By Erin Voegele, Biomass Magazine
Published February 14, 2019

A new report published by BloombergNEF and the Business Council for Sustainable Energy shows renewable energy is continuing to grow in the U.S., with 103 megawatts of capacity from biomass and waste-to-energy sources added last year.

The report, titled “2019 Sustainable Energy in America Factbook,” finds that the U.S. electricity sector continued to improve its carbon intensity last year due to increased renewable energy and natural gas power generation and investments in energy efficiency. This improvement in carbon intensity was realized even though a stronger economy and volatile weather boosted energy demand and contributed to a rise in economy-wide carbon dioxide emissions.

According to the report, consumers experienced near record low energy costs on a household basis in 2018 and the number of energy jobs grew. Meanwhile, greater corporate purchasing of renewables, state policies and plunging prices for energy storage continued to reshape the nation’s energy portfolio.

“Continued expansion of sustainable energy is not just beneficial to the environment, it is an engine of American economic growth,” BCSE Rresident Lisa Jacobson explained. “In our seventh year of analysis, we found that energy efficiency, natural gas and renewable energy continue to be key economic drivers. At the same time, they contribute substantially to important efforts to reduce emissions and develop modern and resilient infrastructure.”

Regarding renewables, the report shows installations reached 19.5 gigawatts (GW) last year. Solar accounted for 11.6 GW, followed by wind at 7.5 GW. In 2018, the report shows hydro added 142 MW, biomass and waste-to-energy added 103 megawatts and geothermal added 53 MW. According to the report, policy support for these sectors has been shorter term and less consistent, in general, than for the wind and solar industries.

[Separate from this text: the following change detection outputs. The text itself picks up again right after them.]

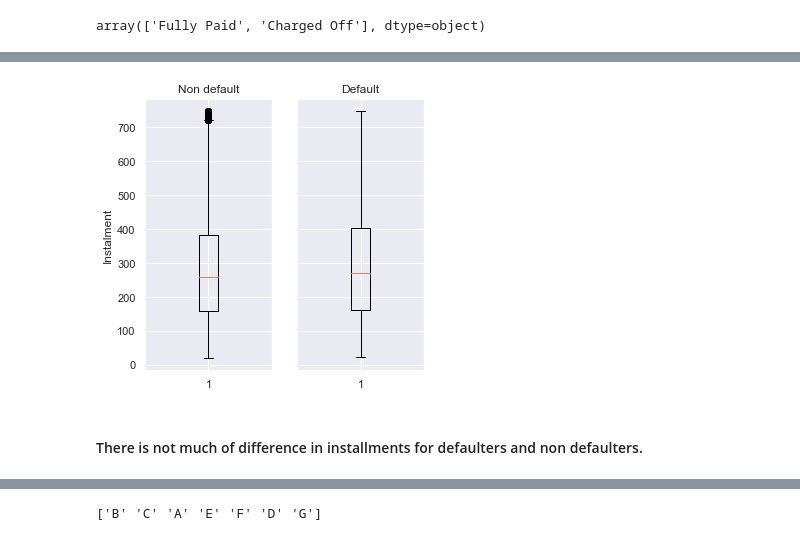
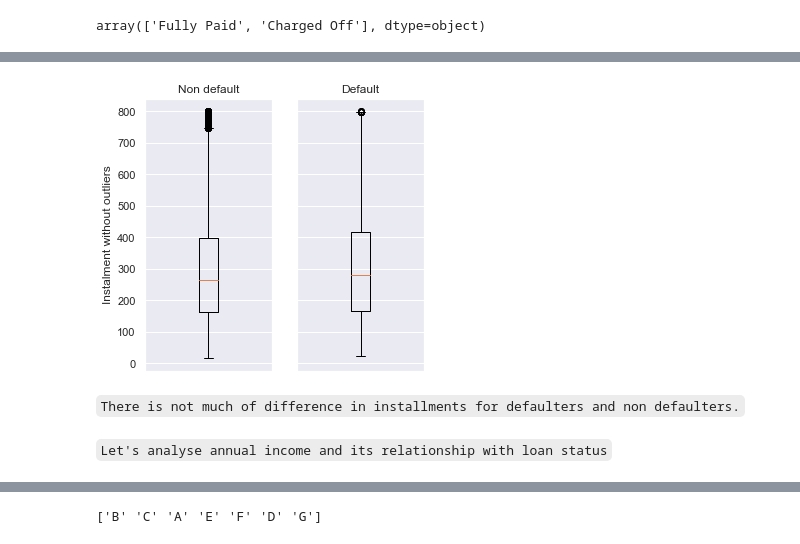
Before and after one commit to IamVib/LengingClubCaseStudy, a Jupyter notebook: Group_Facilitator_Vibhor.ipynb, the cells around one changed output, grey strips where cells are left out. Drawn from its saved outputs; the diff is of its cells as text; code cells hidden in the pictures.

```diff
--- a/Group_Facilitator_Vibhor.ipynb
+++ b/Group_Facilitator_Vibhor.ipynb
@@ -607,9 +525,7 @@ memory usage: 7.5+ MB
 # %%
-sns.set(rc={'figure.figsize':(22,12)})
+sns.set(rc={'figure.figsize':(20,10)})
 
 corrdf = df.corr()
-
-sns.heatmap(corrdf)
 
 sns.heatmap(corrdf,cmap="YlGnBu", annot=True)
 
@@ -624,4 +536,0 @@ plt.show()
-# %%
-df.drop(labels=["total_rec_prncp","total_rec_int"],axis=1,inplace=True)
-# %%
-df["loan_status_catg"] = df["loan_status"].apply(lambda x: "Non Default" if x==0 else "Default")
@@ -696,0 +579,5 @@ plt.show()
+# %%
+sns.set(rc={'figure.figsize':(8,5)})
+sns.scatterplot(data = df, x= "loan_amnt",y="installment", hue="loan_status")
+new_labels = ['Fully Paid', 'Charged Off']
+plt.show()
@@ -725,15 +623,20 @@ plt.show()
 # %%
 fig, ax = plt.subplots(ncols=2, sharey=True)
-
-ax[0].boxplot(df[df["loan_status_catg"] == "Non Default"]["installment"])
-ax[1].boxplot(df[df["loan_status_catg"] == "Default"]["installment"])
+# removing the outliers
+df_installment = df[df["installment"] < 800]
+ax[0].boxplot(df_installment[df_installment["loan_status"] == "Fully Paid"]["installment"])
+ax[1].boxplot(df_installment[df_installment["loan_status"] == "Charged Off"]["installment"])
 ax[0].set_title("Non default")
 ax[1].set_title("Default")
-ax[0].set_ylabel('Instalment')
+ax[0].set_ylabel('Instalment without outliers')
+ax[0].set_xticks([]) #removing the xticks as it doesn't make sense here
+ax[1].set_xticks([])
 
 
 plt.show()
 # %% [output]
-[figure, old version]
+[figure, new version]
 # %% [markdown]
-####  There is not much of difference in installments for defaulters and non defaulters.
+`There is not much of difference in installments for defaulters and non defaulters.`
+# %% [markdown]
+`Let's analyse annual income and its relationship with loan status`
```
Also changed, not shown: parts of 228 cells of this notebook, 1 other file.
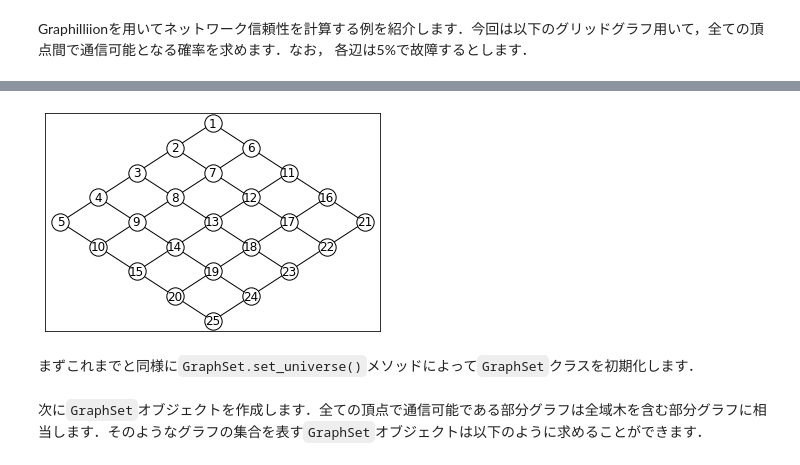
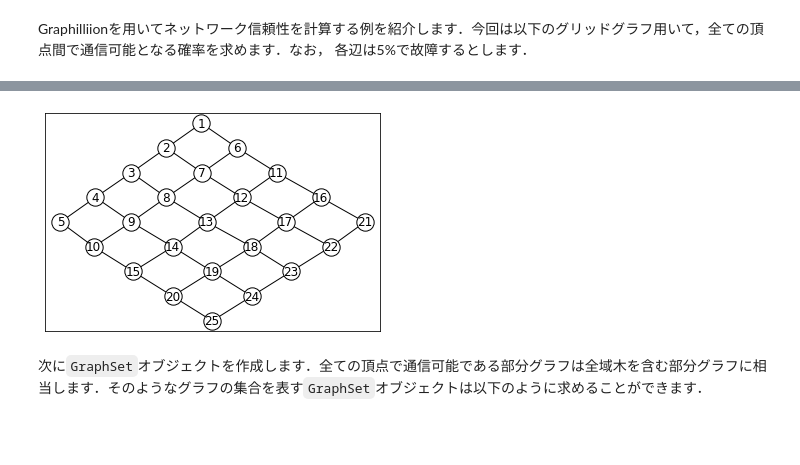
Before and after one commit to nsnmsak/graphillion_tutorial, a Jupyter notebook: ja/08_network_reliability.ipynb, the cells around one changed output, grey strips where cells are left out. Saved outputs shown, nothing was run; the diff lists cells and outputs as text; code cells hidden in the pictures; blank space fills up the shorter version.

```diff
--- a/ja/08_network_reliability.ipynb
+++ b/ja/08_network_reliability.ipynb
@@ -38,11 +60,9 @@ Graphilliionを用いてネットワーク信頼性を計算する例を紹介
 # %%
 from graphillion import GraphSet, tutorial
-from tutorial_util import draw_subgraph
+from tutorial_util import draw_subgraph, draw_universe
 
 univ = tutorial.grid(4, 4)
-
-draw_subgraph(univ)
+GraphSet.set_universe(univ)
+draw_universe()
 # %% [output]
-[figure, old version]
+[figure, new version]
-# %% [markdown]
-まずこれまでと同様に`GraphSet.set_universe()`メソッドによって`GraphSet`クラスを初期化します．
```
Also changed, not shown: parts of 4 cells of this notebook.
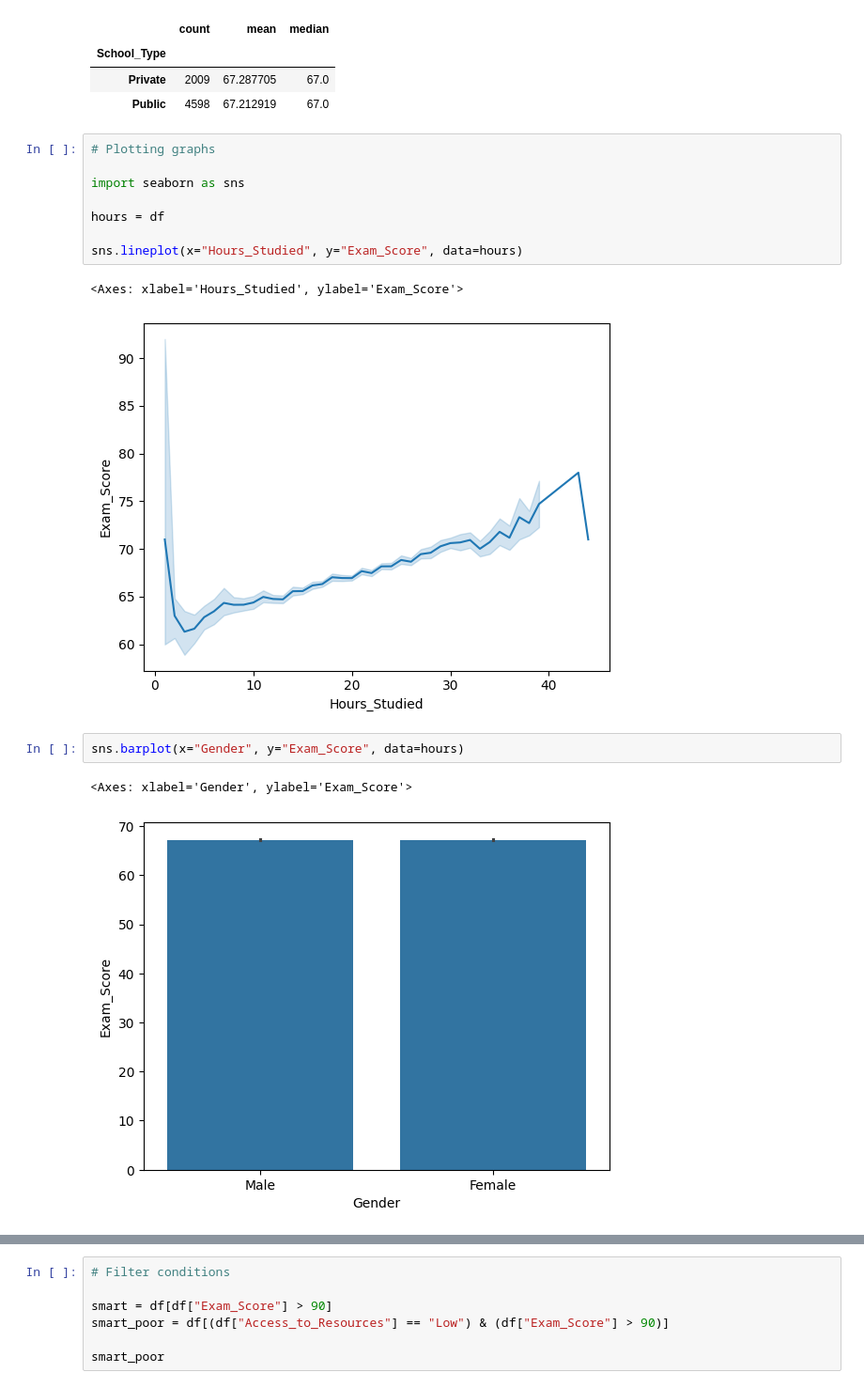
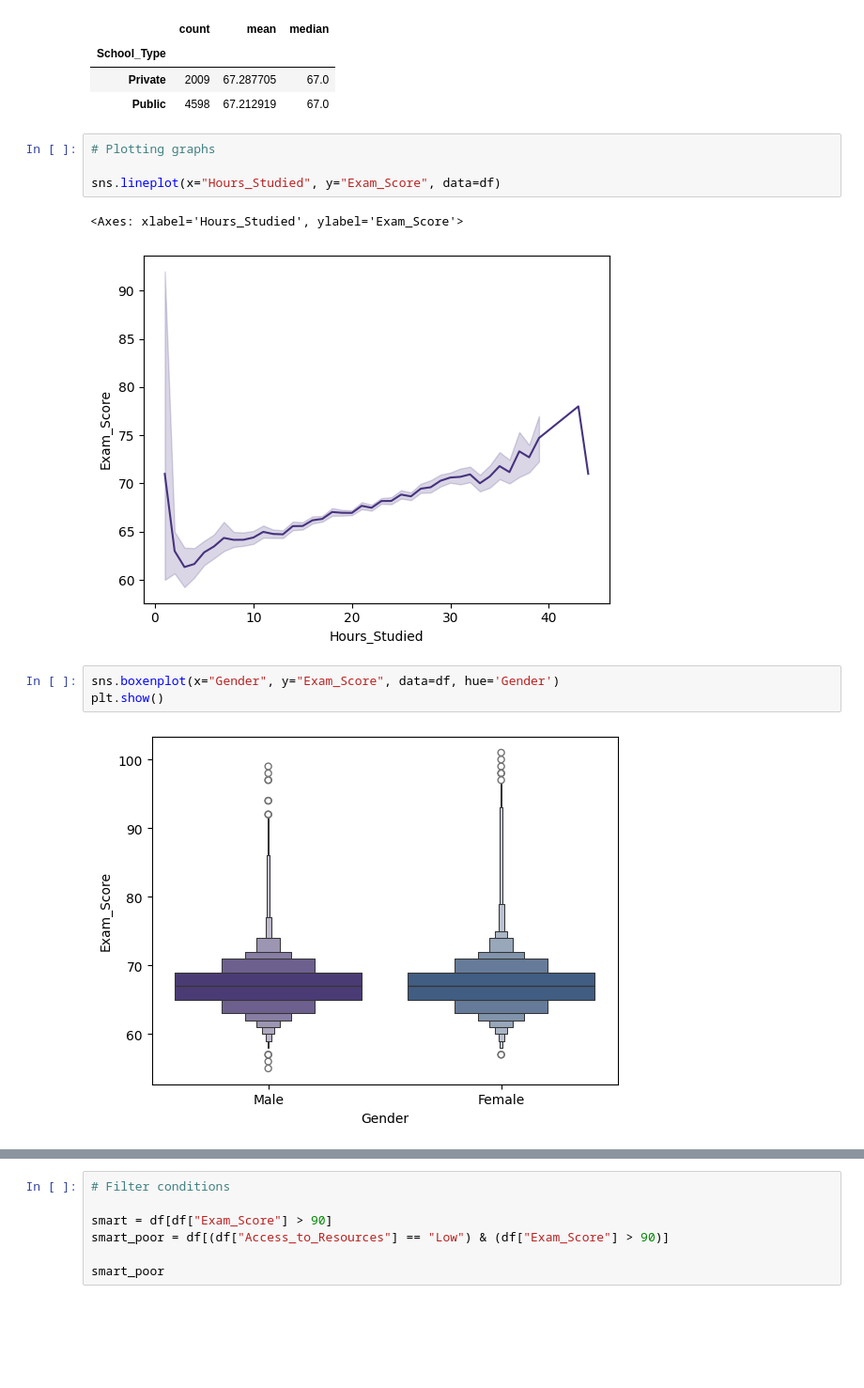
Before and after one commit to gabriel-dp/UFSJ-Data-Science, a Jupyter notebook: ex3/main.ipynb, the cells around one changed output, grey strips where cells are left out. Shown at 94% size. Cells and saved outputs as stored; diff of their text form; blank space fills up the shorter version.

```diff
--- a/ex3/main.ipynb
+++ b/ex3/main.ipynb
@@ -54,17 +58,13 @@ df.groupby(CAUSE)['Exam_Score'].agg(['count', 'mean', 'median'])
 # %%
 # Plotting graphs
 
-import seaborn as sns
-
-hours = df
-
-sns.lineplot(x="Hours_Studied", y="Exam_Score", data=hours)
+sns.lineplot(x="Hours_Studied", y="Exam_Score", data=df)
 # %% [output]
 <Axes: xlabel='Hours_Studied', ylabel='Exam_Score'>
-[figure, old version]
+[figure, new version]
 # %%
-sns.barplot(x="Gender", y="Exam_Score", data=hours)
+sns.boxenplot(x="Gender", y="Exam_Score", data=df, hue='Gender')
+plt.show()
 # %% [output]
-<Axes: xlabel='Gender', ylabel='Exam_Score'>
-[figure, old version]
+[figure, new version]
 # %%
```
Also changed, not shown: parts of 3 cells of this notebook, 9 other files.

According to the report, the U.S. installed 51 MW of biomass and 32 MW of biogas projects in 2018. “Bioenergy build has tapered since 2013, when the production and investment tax credits, as well as the 1603 Treasury program, encouraged nearly 800 MW of new installations,” said the authors in the report.

The report indicates five new on-farm anaerobic digestion projects were added last year, with the total number of operational projects fairly flat since 2014 at approximately 250. The report also notes that 623 landfill gas energy projects were operational last year.

The report states BNEF tracked no major investments in new biomass plants last year. However, 12 new biogas plants representing approximately 22 MW of capacity did begin construction last year, representing $316 million in new investment.

The report does not include any growth in U.S. waste-to-energy development last year, but notes that the technology has seen significant growth in several other countries, including China, where capacity increased 300 percent to an estimated 4,100 MW in 2016, up from approximately 970 MW in 2009. In the U.K., supportive policies for waste-to-energy resulted in nine new facilities in 2016.

The report also addresses biomass feedstock prices, showing feedstock prices continued to dip in the South Atlantic and South Central regions of the U.S. last year. In the Pacific Northwest, prices plateaued at $17 per green ton. In New England and New York, the report shows prices increased by less than 5 percent to $25.5 per green ton and $20.8 per green ton, respectively.

In the report, BNEF said it did not track any major investment into large biomass, biogas or waste-to-energy projects last year.

A full copy of the report can be downloaded from the BCSE website